TASK STATEMENT. Among the entries below, find the lines holding "process" and copy them.

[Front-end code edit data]
######

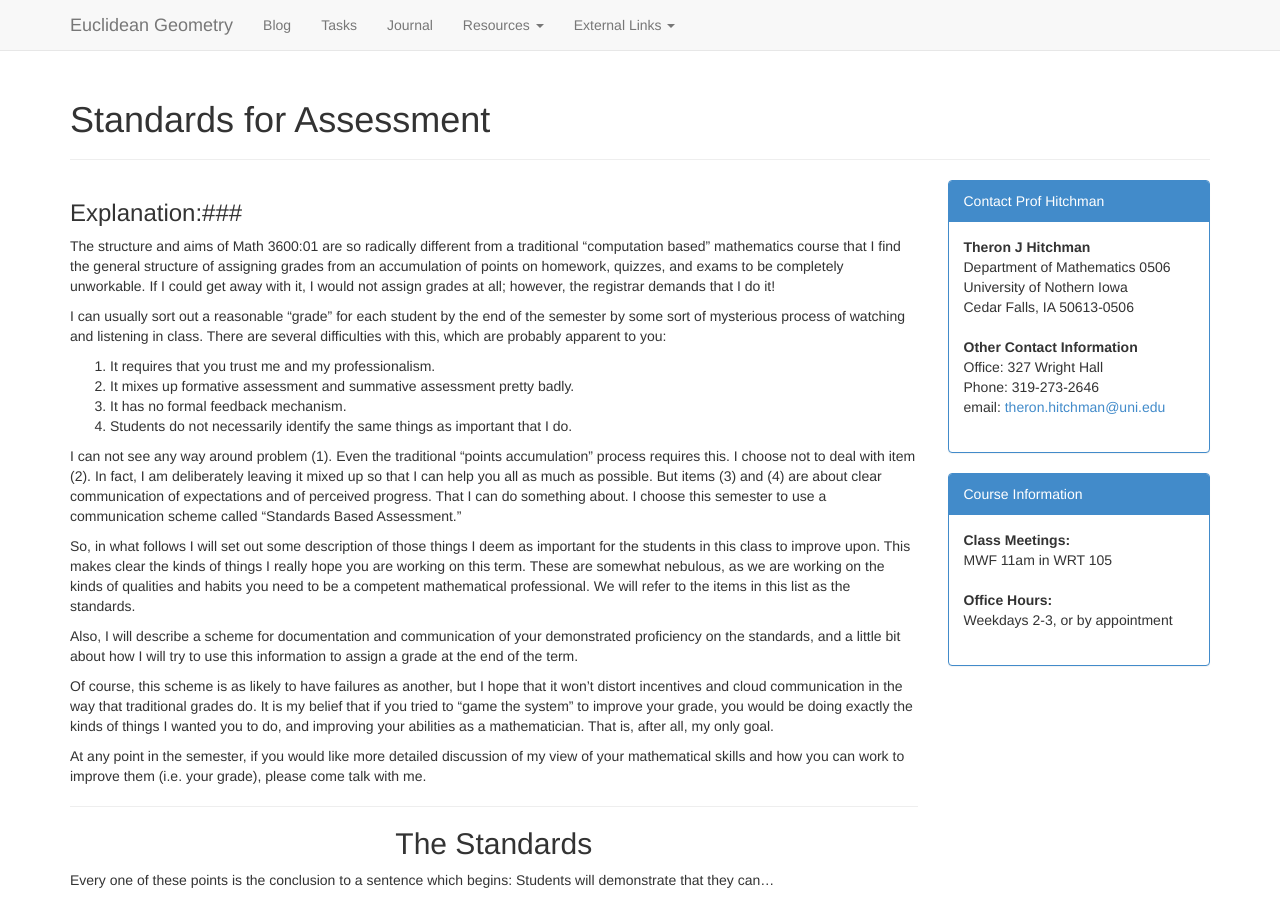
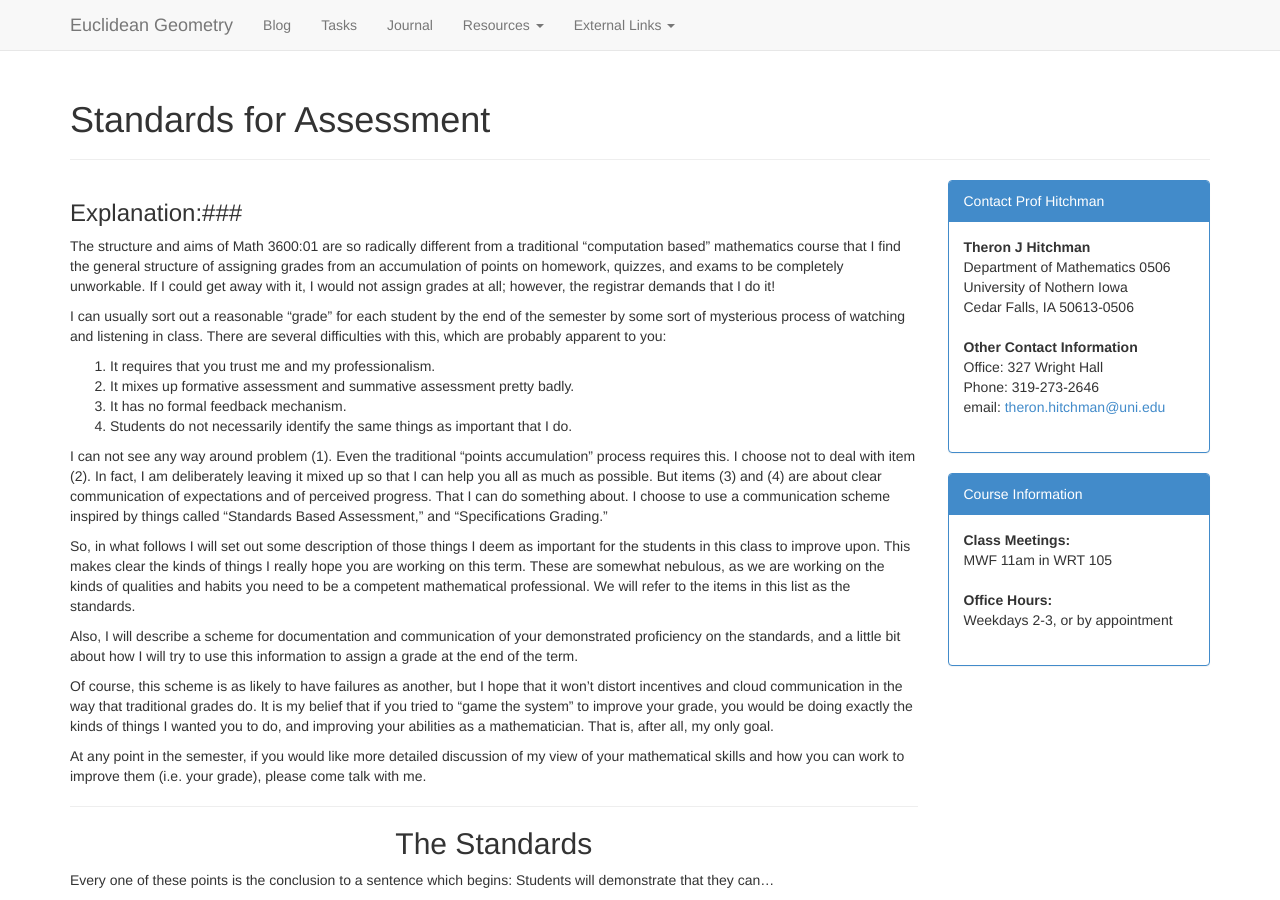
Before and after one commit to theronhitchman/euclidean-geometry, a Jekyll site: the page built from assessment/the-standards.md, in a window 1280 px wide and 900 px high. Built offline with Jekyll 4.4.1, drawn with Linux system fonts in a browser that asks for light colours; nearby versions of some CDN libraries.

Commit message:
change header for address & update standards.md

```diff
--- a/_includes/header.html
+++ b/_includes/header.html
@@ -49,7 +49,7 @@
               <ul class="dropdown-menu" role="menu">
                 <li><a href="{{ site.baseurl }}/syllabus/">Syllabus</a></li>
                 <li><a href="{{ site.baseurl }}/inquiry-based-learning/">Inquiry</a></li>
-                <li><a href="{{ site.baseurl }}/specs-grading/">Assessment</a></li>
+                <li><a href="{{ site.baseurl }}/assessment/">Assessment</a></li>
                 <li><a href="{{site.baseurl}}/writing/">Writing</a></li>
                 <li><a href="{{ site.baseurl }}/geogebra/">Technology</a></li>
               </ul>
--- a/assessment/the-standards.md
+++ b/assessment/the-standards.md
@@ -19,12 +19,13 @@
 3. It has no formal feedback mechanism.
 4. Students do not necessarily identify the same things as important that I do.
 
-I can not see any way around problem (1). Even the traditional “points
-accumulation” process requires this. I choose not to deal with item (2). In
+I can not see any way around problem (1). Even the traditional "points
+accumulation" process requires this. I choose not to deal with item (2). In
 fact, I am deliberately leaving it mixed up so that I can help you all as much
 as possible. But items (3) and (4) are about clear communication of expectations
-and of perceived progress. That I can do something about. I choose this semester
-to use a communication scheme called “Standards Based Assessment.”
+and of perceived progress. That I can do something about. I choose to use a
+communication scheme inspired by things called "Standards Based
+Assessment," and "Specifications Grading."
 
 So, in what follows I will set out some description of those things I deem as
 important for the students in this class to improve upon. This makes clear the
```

######

RESPONSE BELOW.
-accumulation” process requires this. I choose not to deal with item (2). In
+accumulation" process requires this. I choose not to deal with item (2). In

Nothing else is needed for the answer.